History was finally conceived in the barren chapters of the Africa FIFA Under-20 World Cup Championship in Egypt when the Black Satellites of Africa lifted the World Cup Trophy for the first time in the full glare of the 68,000 spectators gathered at Cairo International Stadium, after defeating Brazil.

Whilst the Egyptian and the Ghanaian flags were blowing the wind of victory down West and Central Africa almost to a point of tatters, the vuvuzela’s of South Africa, just like the proverbial African cock at dawn, was waking up the remaining Southern and Eastern African countries to the historic glory. From the length and breadth of the continent, the spirit of solidarity rarely experienced by the separate countries of Africa reverberated in the streets and at public spaces amid singing, drumming, dancing shouting and of course “vuvuzeling”.

The significance of this historic football feat to the African people cannot be overemphasized. Different people, however, accorded different significance to the event. Here are some views from Ghana. According to the President of Ghana, Professor John Evans Attah Mills, the historic victory is a timely wake up call to all Ghanaians irrespective of their party colours to unite as one people for the urgent task of national development.

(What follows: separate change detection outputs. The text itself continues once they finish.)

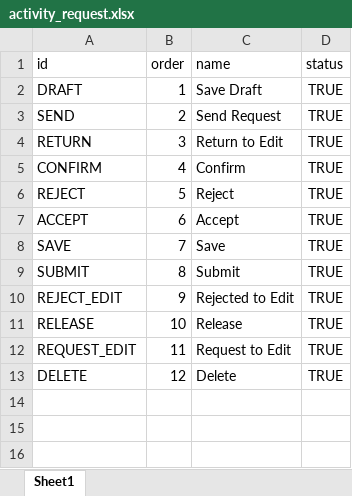
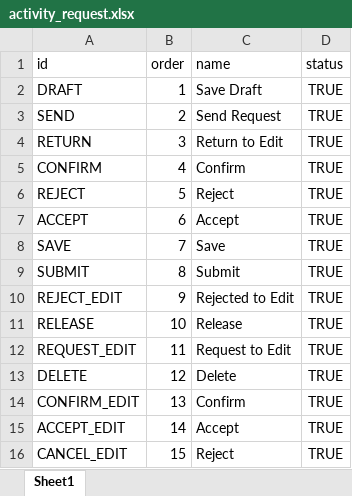
Before and after one commit to Supakon2543/TLS-BackEnd, an Excel workbook: prisma/staticfile/activity_request.xlsx, sheet Sheet1, drawn as a sheet; values as stored, in another font and other column widths than the file's, no borders; the diff names each change by its address in the sheet, - before the commit and + after, or states it on an @@ line.

Commit message:
edit_sample

```diff
--- a/prisma/staticfile/activity_request.xlsx (sheet Sheet1)
+++ b/prisma/staticfile/activity_request.xlsx (sheet Sheet1)
+row 14: CONFIRM_EDIT | 13 | Confirm | TRUE
+row 15: ACCEPT_EDIT | 14 | Accept | TRUE
+row 16: CANCEL_EDIT | 15 | Reject | TRUE
```
Also changed, not shown: 2 other files.
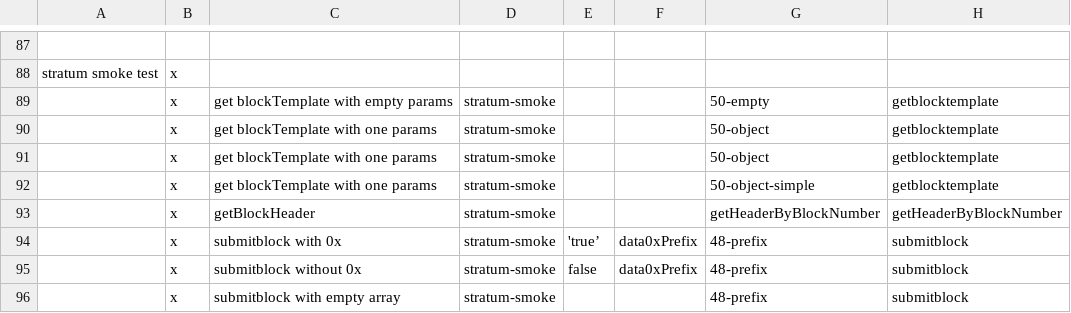
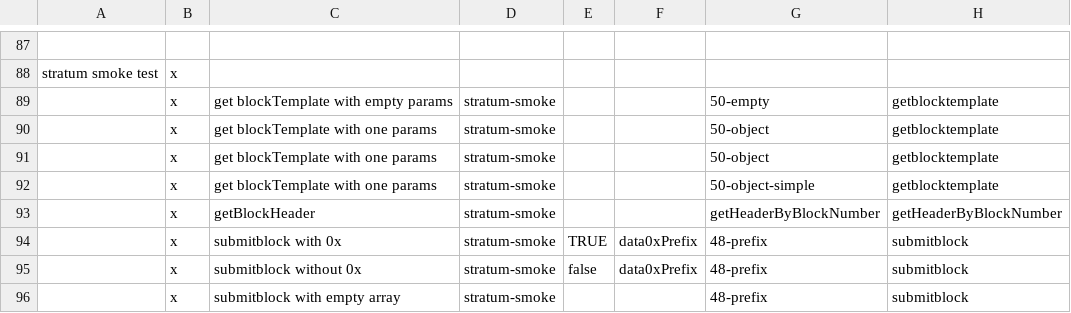
Before and after one commit to makkii-dev/qa-rpc, a CSV file: test_cases/smoke.csv, drawn as a sheet; only a part is shown, gaps mark what is left out; the diff names each change by its address in the sheet, - before the commit and + after, or states it on an @@ line.

```diff
--- a/test_cases/smoke.csv
+++ b/test_cases/smoke.csv
-E94: 'true’
+E94: TRUE
```
Also changed, not shown: test_cases/new.tsv, test_cases/testDriver.csv, 9 other files.
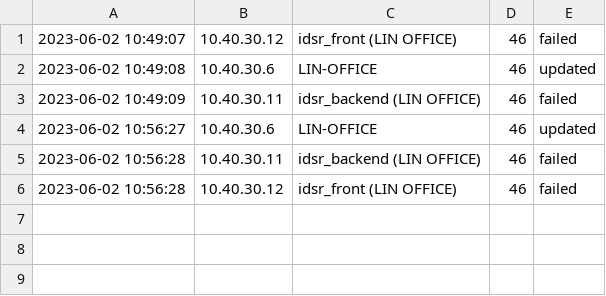
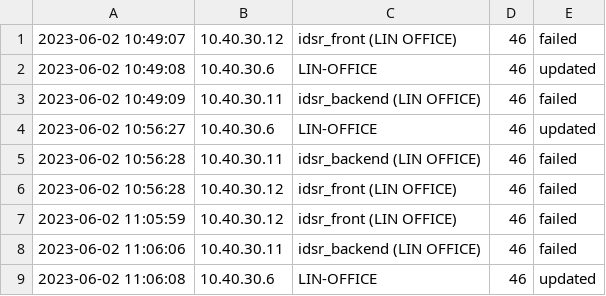
Before and after one commit to DoxDevOps/autoDep, a CSV file: update_status.csv, drawn as a sheet; the diff names each change by its address in the sheet, - before the commit and + after, or states it on an @@ line.

Commit message:
modified:   app/autodeploy.py modified:   app/utils/file_operations.py modified:   update_status.csv

```diff
--- a/update_status.csv
+++ b/update_status.csv
+row 7: 2023-06-02 11:05:59 | 10.40.30.12 | idsr_front (LIN OFFICE) | 46 | failed
+row 8: 2023-06-02 11:06:06 | 10.40.30.11 | idsr_backend (LIN OFFICE) | 46 | failed
+row 9: 2023-06-02 11:06:08 | 10.40.30.6 | LIN-OFFICE | 46 | updated
```
Also changed, not shown: 2 other files.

Another Ghanaian who called at a local radio station in Accra asserted that the victory shows the supremacy of Ghana as a major football nation in Africa and at the world stage. The next caller made a rather interesting statement. He remarked, “Ghana is seen as the Brazil of Africa, but today, Brazil will be seen as the Ghana of South America”. To these people and million others, the victory is simply, a national affair and…maybe rightly so.

Firstly, the victory was won not by the senior national team, the Black Stars but rather the junior under 20 side, the Black Satellites. The significance of this is that, the current senior leaders of Africa may not necessarily be those to materialize the prospect of African unity government judging from their desultory attitude to issues of African unity. The hope seems to reside in the youthful generation. It is a common knowledge that, effecting fundamental changes become more difficult and unattractive as people advance in age. Not surprisingly therefore, a change as drastic and urgent as the political unification of African people, remains a wild goose chase from the colonial aftermath till today.

Research converge on the notion that, the youth are more open to new ideas, more daring and often blind to old standing vendetta that breeds mistrust and obstruct cooperation among nations. The example of the youthful Nkrumah, who engineered a fundamental change of African independence, and black liberation, comes to mind readily. The late youngest US president John F. Kennedy and the recent Noble Peace Prize laureate, Barrack Obama, who is currently working to fundamentally reform the long standing health care system of US is noteworthy.

The time is long overdue for the old leaders of men of Africa to constitute themselves into a team of advisors, take to the comfortable passenger seats and allow the younger generation the opportunity to drive the affairs of the continent to true political and economic unity. The economic viability of the separate states of Africa, some hardly numbering two million, created by former colonial powers for their own interest is still eluding. A federation has the promise of greater economic strength by allowing small and weak nations to pool their resources, both economic and human. It is only in this way that smaller nations can ever achieve the kind of economies of scale needed to effectively develop themselves through massive industrialization.

The second observation is that, the Black Satellites won the FIFA World Cup by a rich combination of expertise from both local and foreign-based players. The link is unmistakably obvious: the political unification of Africa would be realized more smoothly by close collaboration between Africans and foreigners. Foreigners in this context refer to all individuals and groups outside Africa who share in the vision of African unity. They include but not limited to Diaspora Africans, the Americans, Europeans and Asians.